More signal, less noise: How PredictHQ’s ranking works
Our ranking systems are world-firsts – here’s the role they play and how they work
When we first started building software to make sense of millions of real-world events so we could predict catalysts of demand, people thought we were crazy.
Event data is notoriously messy. There were few reliable sources and most cover only one or two categories. This meant we would have to aggregate a huge quantity of data from hundreds of sources to get the depth and diversity required to verify events. And then we would have to create smart systems to cleanse and enrich each event to create reliable intelligence for demand forecasting.
Once we were successful in creating forecast grade data, how on earth would someone know which of the thousands of events each week to focus on? We didn’t want to hit people with a firehose of data, but instead ready-to-action demand intelligence to inform and improved their planning immediately.
We realized swiftly it was critical to our PredictHQ vision to create a way to reliably rank events by predicted impact. But this had never been done before. It had never even been possible before because it requires our high quality data to build the machine learning models.
We have launched our first two ranking systems, with our first industry specific system – Aviation Rank™ – launching soon. We have detailed guides for our customers on our ranking systems, but we get a lot of questions about them, so here’s our introduction to how they work.
The TL;DR version:
PredictHQ assigns every event a numeric value on a logarithmic scale between 0 to 100.
These numeric values communicate predicted impact. More than 20,000 events each month are ranked 70 or above.
There are two ranking systems available to all API users: PredictHQ Rank™ and Local Rank™
Accurate ranking is complex but essential for scalable demand intelligence and forecasting.
The highest ranked events have the biggest per-event impact, but clusters of lower ranked events occurring close together can have major impact. We call these perfect storms of demand. These can not be identified without PredictHQ’s ranking.
How PredictHQ Rank™ works
We launched our first rank, the PredictHQ Rank™ in 2016. PredictHQ Rank™ was designed to be a quick, scalable and reliable indicator of how significant an event will be for demand forecasting teams.
It is a general rank of event impact that draws on a wide range of factors beyond the obvious ones such as venue and location. Models built based purely on venue and location will inaccurately predict impact because not every event sells out. For example, a large sports field will be used for major games and concerts, but will also be used for far smaller crowds drawn to community fun runs or smaller acts and leagues.
PredictHQ’s ranking draws on a broad and deep set of additional factors including our proprietary entities, customized labels and unique repositories of historical data. We then process this with our custom-built machine-learning models.
To arrive at reliable event rankings, we have created six algorithms to power different ranking protocols for different event categories. Our categories span conferences to concerts to public holidays to natural disasters, all requiring different ways of gauging their impact.
How Local Rank™ works
Local Rank™ takes the general rank’s foundation and adds additional intelligence layers to identify the impact of an event on a specific location.

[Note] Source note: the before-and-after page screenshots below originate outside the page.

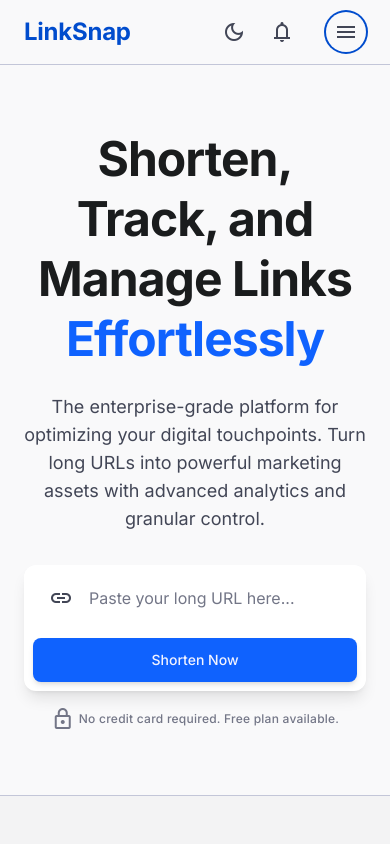
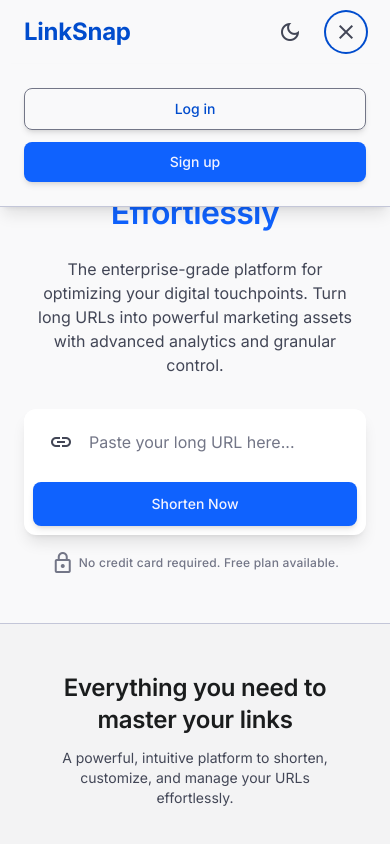
Before and after one commit to pratikkad10/URL-Shortner-Application, a React (Vite) app in the folder client/: page / in a window 390 px wide. Both pictures are taken after a click on the button "menu". Shown: the top 844 px of the page. Built offline with nearby package versions, Linux system fonts and the light colour scheme; no server answers.

Commit message:
feat: improve landing page responsiveness and add mobile nav menu

```diff
--- a/client/src/components/common/Navbar.jsx
+++ b/client/src/components/common/Navbar.jsx
@@ -9,8 +9,11 @@
     const { user } = useAuth();
     const [isDark, setIsDark] = useState(false);
 
+    const [isMobileMenuOpen, setIsMobileMenuOpen] = useState(false);
+
     useEffect(() => {
         // Sync state with the class set by the inline script in index.html
+        setIsMobileMenuOpen(false); // close menu on load
         setIsDark(document.documentElement.classList.contains('dark'));
     }, []);
 
@@ -26,22 +29,28 @@
         }
     };
 
+    const toggleMobileMenu = () => {
+        setIsMobileMenuOpen(!isMobileMenuOpen);
+    };
+
     return (
-        <header className="bg-surface/80 backdrop-blur-md docked full-width top-0 sticky z-50 border-b border-outline-variant flat no shadows">
+        <header className="bg-surface/80 backdrop-blur-md docked full-width top-0 sticky z-50 border-b border-outline-variant flat no shadows relative">
             <div className="flex justify-between items-center w-full px-6 max-w-7xl mx-auto h-16">
                 <div className="flex items-center gap-6">
                     <Link to="/" className="text-headline-md font-headline-md font-bold text-primary hover:opacity-80 transition-opacity">
                         LinkSnap
                     </Link>
                 </div>
-                <div className="flex items-center gap-6">
-                    <div className="flex items-center gap-2 text-on-surface-variant">
+                <div className="flex items-center gap-4 md:gap-6">
+                    <div className="flex items-center gap-1 md:gap-2 text-on-surface-variant">
                         <IconButton
                             icon={isDark ? "light_mode" : "dark_mode"}
                             onClick={toggleTheme}
                             aria-label="Toggle dark mode"
                         />
-                        <IconButton icon="notifications" />
+                        <div className="hidden md:block">
+                            <IconButton icon="notifications" />
+                        </div>
                     </div>
                     <div className="hidden md:flex items-center gap-4">
                         {user ? (
@@ -58,10 +67,30 @@
                     </div>
                     {/* Mobile Menu Toggle */}
                     <div className="md:hidden">
-                        <IconButton icon="menu" />
+                        <IconButton icon={isMobileMenuOpen ? "close" : "menu"} onClick={toggleMobileMenu} aria-label="Toggle mobile menu" />
                     </div>
                 </div>
             </div>
+
+            {/* Mobile Menu Overlay */}
+            {isMobileMenuOpen && (
+                <div className="md:hidden absolute top-16 left-0 w-full bg-surface border-b border-outline-variant shadow-lg flex flex-col p-6 gap-4 z-40">
+                    {user ? (
+                        <>
+                            <div className="flex items-center justify-between pb-4 border-b border-outline-variant">
+                                <span className="text-body-md text-on-surface font-medium">{user.name || user.email}</span>
+                                <TierBadge tier={user.tier} />
+                            </div>
+                            <Link to="/dashboard" onClick={toggleMobileMenu}><Button variant="primary" className="w-full justify-center">Go to Dashboard</Button></Link>
+                        </>
+                    ) : (
+                        <div className="flex flex-col gap-3">
+                            <Link to="/login" onClick={toggleMobileMenu}><Button variant="outline" className="w-full justify-center">Log in</Button></Link>
+                            <Link to="/register" onClick={toggleMobileMenu}><Button variant="primary" className="w-full justify-center">Sign up</Button></Link>
+                        </div>
+                    )}
+                </div>
+            )}
         </header>
     );
 };
--- a/client/src/components/landing/FeaturesSection.jsx
+++ b/client/src/components/landing/FeaturesSection.jsx
@@ -4,11 +4,11 @@
 
 const FeaturesSection = () => {
     return (
-        <section id="features" className="px-6 py-16 bg-surface-container-low border-y border-outline-variant">
+        <section id="features" className="px-6 py-12 md:py-16 bg-surface-container-low border-y border-outline-variant">
             <div className="max-w-7xl mx-auto">
-                <div className="text-center mb-12">
-                    <h2 className="text-headline-lg font-headline-lg text-on-surface mb-2">Everything you need to master your links</h2>
-                    <p className="text-body-md font-body-md text-on-surface-variant max-w-2xl mx-auto">A powerful, intuitive platform to shorten, customize, and manage your URLs effortlessly.</p>
+                <div className="text-center mb-10 md:mb-12">
+                    <h2 className="text-headline-md md:text-headline-lg font-headline-md md:font-headline-lg text-on-surface mb-3 md:mb-2">Everything you need to master your links</h2>
+                    <p className="text-body-sm md:text-body-md font-body-sm md:font-body-md text-on-surface-variant max-w-2xl mx-auto px-4 md:px-0">A powerful, intuitive platform to shorten, customize, and manage your URLs effortlessly.</p>
                 </div>
                 <div className="bento-grid">
                     {/* Feature 1: Custom Aliases */}
--- a/client/src/components/landing/HeroSection.jsx
+++ b/client/src/components/landing/HeroSection.jsx
@@ -2,11 +2,11 @@
 
 const HeroSection = () => {
     return (
-        <section className="px-6 py-16 md:py-16 max-w-7xl mx-auto text-center flex flex-col items-center justify-center min-h-[716px]">
-            <h1 className="text-display-lg font-display-lg text-on-surface mb-6 max-w-3xl mx-auto leading-tight">
-                Shorten, Track, and Manage Links <span className="text-primary-container">Effortlessly</span>
+        <section className="px-6 py-12 md:py-16 max-w-7xl mx-auto text-center flex flex-col items-center justify-center min-h-[60vh] md:min-h-[716px]">
+            <h1 className="text-headline-lg md:text-display-lg font-headline-lg md:font-display-lg text-on-surface mb-6 max-w-3xl mx-auto leading-tight">
+                Shorten, Track, and Manage Links <br className="hidden md:block" /><span className="text-primary-container">Effortlessly</span>
             </h1>
-            <p className="text-body-lg font-body-lg text-on-surface-variant mb-8 max-w-2xl mx-auto">
+            <p className="text-body-md md:text-body-lg font-body-md md:font-body-lg text-on-surface-variant mb-8 max-w-2xl mx-auto px-2">
                 The enterprise-grade platform for optimizing your digital touchpoints. Turn long URLs into powerful marketing assets with advanced analytics and granular control.
             </p>
 
--- a/client/src/components/landing/PricingSection.jsx
+++ b/client/src/components/landing/PricingSection.jsx
@@ -108,10 +108,10 @@
     }
 
     return (
-        <section id="pricing" className="px-6 py-16 max-w-7xl mx-auto">
-            <div className="text-center mb-12">
-                <h2 className="text-headline-lg font-headline-lg text-on-surface mb-2">Transparent Pricing</h2>
-                <p className="text-body-md font-body-md text-on-surface-variant">Scale your link management as your team grows.</p>
+        <section id="pricing" className="px-6 py-12 md:py-16 max-w-7xl mx-auto">
+            <div className="text-center mb-10 md:mb-12">
+                <h2 className="text-headline-md md:text-headline-lg font-headline-md md:font-headline-lg text-on-surface mb-3 md:mb-2">Transparent Pricing</h2>
+                <p className="text-body-sm md:text-body-md font-body-sm md:font-body-md text-on-surface-variant">Scale your link management as your team grows.</p>
             </div>
             <div className="grid grid-cols-1 md:grid-cols-3 gap-6 md:gap-4 lg:gap-6 mt-8">
                 {plans.map((plan, index) => (
```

Local Rank™ matters because an event of 5000 people in New York City or Tokyo is barely a blip, but it’s a major demand distortion in places such as Aspen or Bora Bora. It’s used a lot by our customers because it can identify the difference between an event in different parts of the same city or location. It enables teams to identify local high impact events which may appear insignificant on a global stage.

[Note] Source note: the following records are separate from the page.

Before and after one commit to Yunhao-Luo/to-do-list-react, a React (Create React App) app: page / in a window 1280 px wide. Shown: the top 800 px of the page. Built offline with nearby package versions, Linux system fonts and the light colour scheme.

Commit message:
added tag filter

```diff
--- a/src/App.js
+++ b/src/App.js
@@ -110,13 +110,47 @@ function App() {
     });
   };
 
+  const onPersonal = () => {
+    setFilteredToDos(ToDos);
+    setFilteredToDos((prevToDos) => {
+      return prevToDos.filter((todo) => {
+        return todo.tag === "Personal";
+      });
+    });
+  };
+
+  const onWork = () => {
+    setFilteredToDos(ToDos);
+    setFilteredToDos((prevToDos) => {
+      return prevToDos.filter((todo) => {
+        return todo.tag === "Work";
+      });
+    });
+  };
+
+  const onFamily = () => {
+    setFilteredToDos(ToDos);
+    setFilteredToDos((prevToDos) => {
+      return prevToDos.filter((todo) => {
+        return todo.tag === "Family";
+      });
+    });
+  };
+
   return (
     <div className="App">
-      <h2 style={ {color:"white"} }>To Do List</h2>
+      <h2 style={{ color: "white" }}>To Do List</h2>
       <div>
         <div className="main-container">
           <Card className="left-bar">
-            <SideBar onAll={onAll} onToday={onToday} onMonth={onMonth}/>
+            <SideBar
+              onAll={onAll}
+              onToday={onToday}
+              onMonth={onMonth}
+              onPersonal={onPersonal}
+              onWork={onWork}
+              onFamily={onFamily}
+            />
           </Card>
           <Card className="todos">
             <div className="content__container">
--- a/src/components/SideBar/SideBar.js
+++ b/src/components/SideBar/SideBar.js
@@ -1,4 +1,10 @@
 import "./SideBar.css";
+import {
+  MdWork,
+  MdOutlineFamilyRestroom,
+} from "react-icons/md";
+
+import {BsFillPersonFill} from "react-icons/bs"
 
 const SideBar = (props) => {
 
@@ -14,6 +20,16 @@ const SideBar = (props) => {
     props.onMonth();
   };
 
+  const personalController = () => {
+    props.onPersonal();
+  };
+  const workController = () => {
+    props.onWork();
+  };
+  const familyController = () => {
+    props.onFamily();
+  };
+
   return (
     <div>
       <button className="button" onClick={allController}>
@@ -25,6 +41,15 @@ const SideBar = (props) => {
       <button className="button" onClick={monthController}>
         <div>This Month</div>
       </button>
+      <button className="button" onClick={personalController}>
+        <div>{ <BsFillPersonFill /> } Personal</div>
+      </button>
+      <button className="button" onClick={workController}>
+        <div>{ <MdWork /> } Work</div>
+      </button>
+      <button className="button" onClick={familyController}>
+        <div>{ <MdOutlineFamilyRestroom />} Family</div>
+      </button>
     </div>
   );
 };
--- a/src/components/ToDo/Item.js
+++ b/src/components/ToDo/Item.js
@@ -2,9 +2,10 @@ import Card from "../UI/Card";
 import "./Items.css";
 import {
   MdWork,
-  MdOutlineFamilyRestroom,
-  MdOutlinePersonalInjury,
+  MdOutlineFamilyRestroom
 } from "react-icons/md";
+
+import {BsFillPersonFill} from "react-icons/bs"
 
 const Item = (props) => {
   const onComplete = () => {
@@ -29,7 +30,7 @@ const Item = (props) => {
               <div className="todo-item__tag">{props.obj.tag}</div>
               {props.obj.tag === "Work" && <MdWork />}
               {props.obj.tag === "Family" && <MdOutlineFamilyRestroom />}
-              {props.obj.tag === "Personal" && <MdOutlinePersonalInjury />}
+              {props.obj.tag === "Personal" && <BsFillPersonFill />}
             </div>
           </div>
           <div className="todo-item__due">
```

Local Rank™ is not just the PredictHQ Rank™ factored by the population total of the location. It draws on its own unique algorithms combining a wide range of data about locations such as how built up an area is and its accessibility, as well as many others.
Opportunities hiding in plain sight and perfect storms

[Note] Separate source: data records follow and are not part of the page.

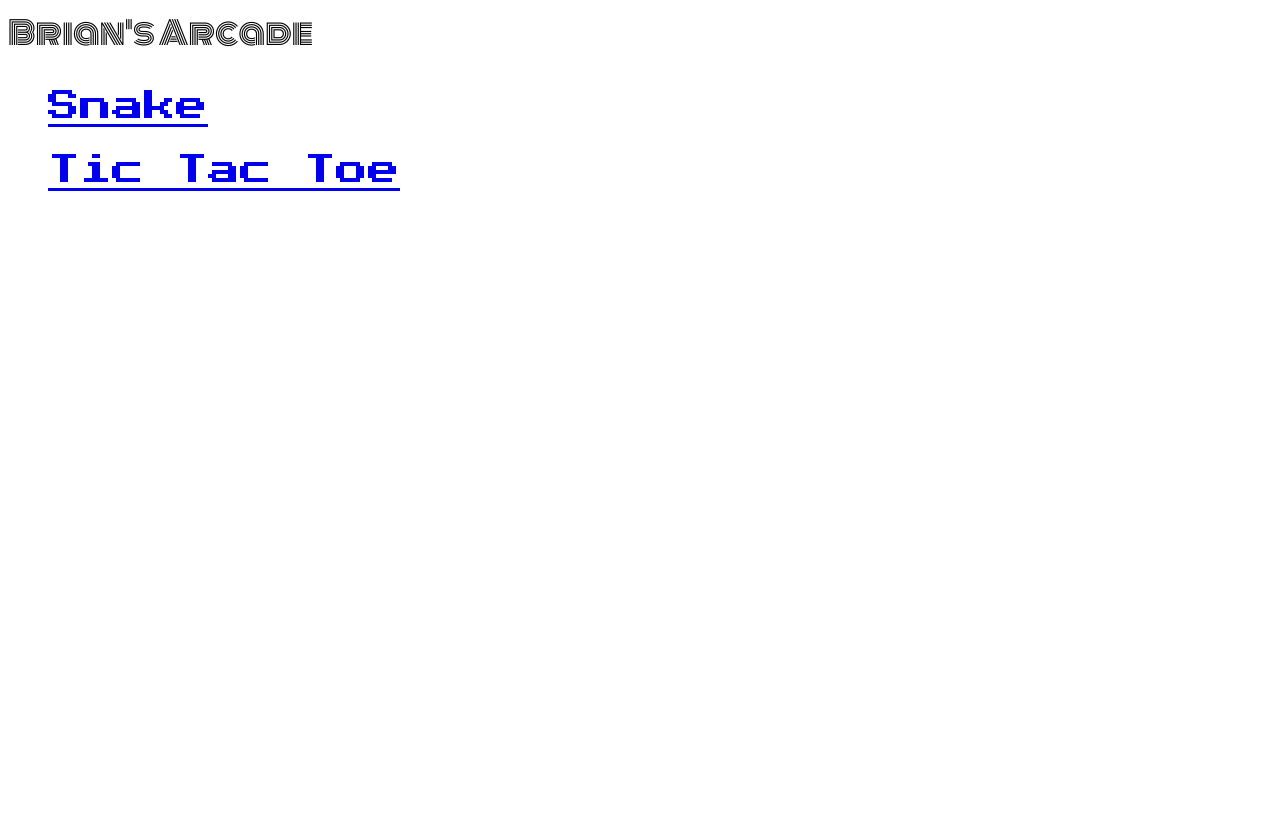
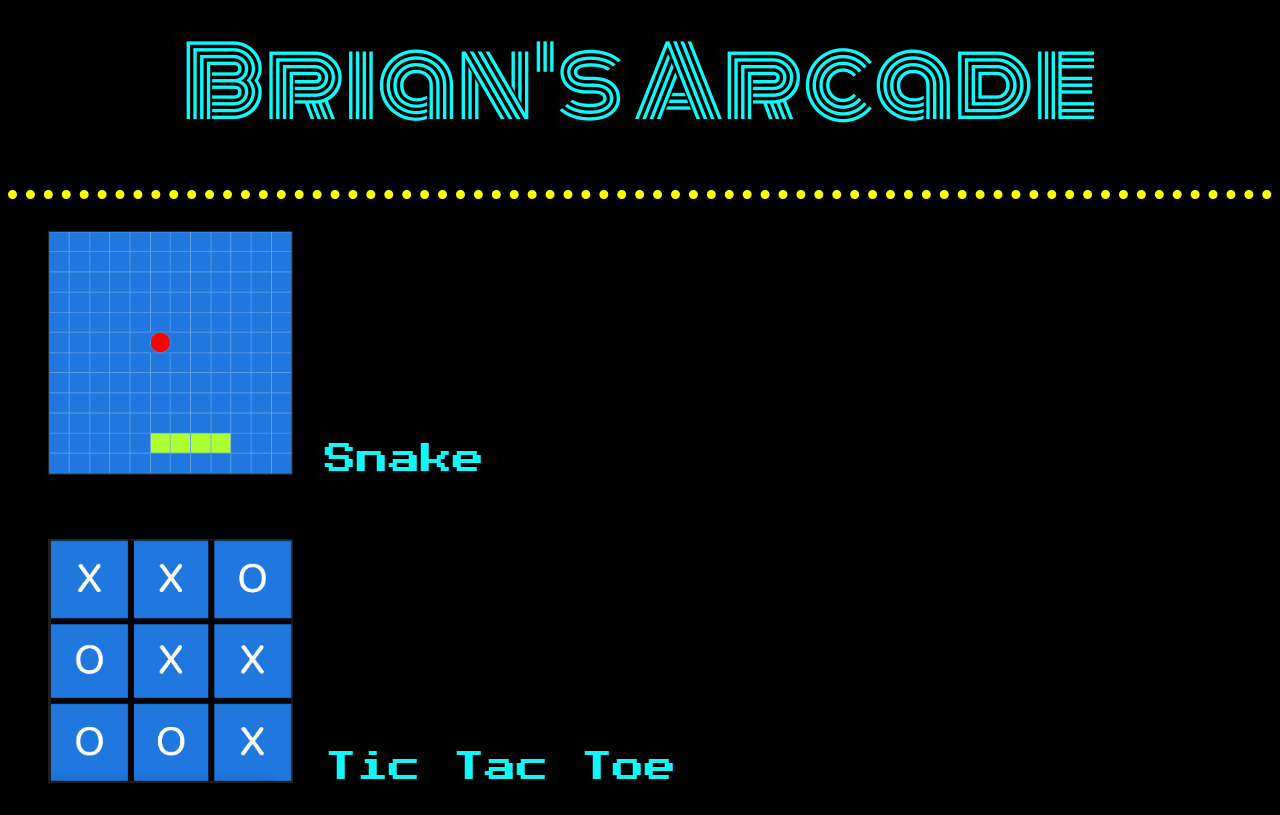
Before and after one commit to bko42/Arcade-Project, a plain HTML site: page index.html in a window 1280 px wide. Drawn offline with Linux system fonts and the light colour scheme.

Commit message:
completed arcade project week 7 & 8

```diff
--- a/TicTacToe/app.js
+++ b/TicTacToe/app.js
@@ -74,6 +74,7 @@ function resetGame() {
     p2Name = ""
     p1ScoreName.innerText = "Player 1"
     p2ScoreName.innerText = "Player 2"
+    document.getElementById("playAgain").style.display = "none";
     document.getElementById("players").style.display = "block"
     board.addEventListener('click', markBox)
 
--- a/TicTacToe/style.css
+++ b/TicTacToe/style.css
@@ -1,8 +1,14 @@
 @import url("https://fonts.googleapis.com/css?family=Baloo+2");
+@import url('https://fonts.googleapis.com/css2?family=Monoton&family=Press+Start+2P&family=Rubik+Mono+One&display=swap');
+
 
 * {
   font-family: "Baloo 2", cursive;
   color: white;
+}
+
+h1 {
+  font-size: 4rem;
 }
 
 body {
--- a/index.html
+++ b/index.html
@@ -7,11 +7,20 @@
 
     <body>
         <header>Brian's Arcade</header>
-
+        <hr/>
         <ul class="games">
-        <li><a href="./Snake/index.html">Snake</a></li>
+        <li><a href="./Snake/index.html">
+            <img src="./images/snake.png" alt="snake" id="snakeimg">
+            Snake
+            </a>
+        </li>
         <br>
-        <li><a href="./TicTacToe/index.html">Tic Tac Toe</a></li>
+        <br>
+        <li><a href="./TicTacToe/">
+            <img src="./images/tictactoe.png" alt="TicTacToe" id="tictactoeimg">
+            Tic Tac Toe
+            </a>
+        </li>
         </ul>
     </body>
 </html>
--- a/style.css
+++ b/style.css
@@ -1,17 +1,49 @@
 @import url('https://fonts.googleapis.com/css2?family=Monoton&family=Press+Start+2P&family=Rubik+Mono+One&display=swap');
-/* * {
-    font-family: 'Monoton', cursive;
+html {
+    background-color: black;
 
-} */
+}
 
 header {
     font-family: 'Monoton', cursive;
-    font-size: xx-large;
+    font-size: 6rem;
+    color: #0ef8f8;
+    display: flex;
+    flex-direction: row;
+    justify-content: center;
 
 }
 
 .games {
     font-family: 'Press Start 2P', 'Rubik Mono One';
-    font-size: xx-large;
+    font-size: 2rem;
     list-style: none;
+
+
 }
+
+hr{
+    border: 0;
+    width: 100%;
+    border-top: .6rem dotted yellow;
+    overflow: visible;
+    margin: 2rem 0;
+
+}
+
+#snakeimg {
+    width: 20%;
+}
+
+#tictactoeimg {
+    width: 20%;
+}
+
+a:link {
+    color: #0ef8f8;
+    text-decoration: none;
+}
+
+a:visited {
+    color:#0ef8f8
+}
```
Also changed, not shown: Snake/index.html (+1 -0 lines), TicTacToe/index.html (+2 -1 lines), images/snake.png (added), images/tictactoe.png (added), 1 other file.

Both ranks are essential tools in your demand intelligence tool kit. For companies that have operations in multiple countries, picking up the signal of an event on the other side of the world is going to send accommodation, transport or retail demand through the roof is near impossible.
Both ranking systems—but particularly Local Rank™— are powerful tools to identify potential perfect storms of demand. A perfect storm of demand is when multiple events, large or small, occur near each other around the same time, say over a week or weekend. They also rarely repeat each year, as many recurring events change locations and timing each year. These clusters are frequent but fiendishly hard to see coming without the right technology. We wrote a guide about how to forecast and make the most of these recently.
What’s next for PredictHQ’s ranking
Our ranking systems are used by global companies across aviation, accommodation, transport, retail and many more industries. But each industry treats the insights from ranking in slightly different ways based on their business.
We work closely with our customers and have learned a lot watching how they integrate the PredictHQ API into production and their demand forecasting. And that’s why we’re so excited to be launching our first industry specific rank shortly.
Aviation Rank™ will gauge the impact of an event on air travel. It’s possible through access to unique historical data and extensive data science experimentation by our Chief Data Officer Dr Xuxu Wang and team. Aviation Rank will inform provide targeted demand intelligence for airlines.
This is significant because many major impact events for airlines are smaller than people realize. For example, a large professional conference may not be plucked out of the month’s event line up by demand forecasting teams because it has only 25,000 attendees, but our data indicates it is a significant catalyst for tens of millions in additional flight bookings.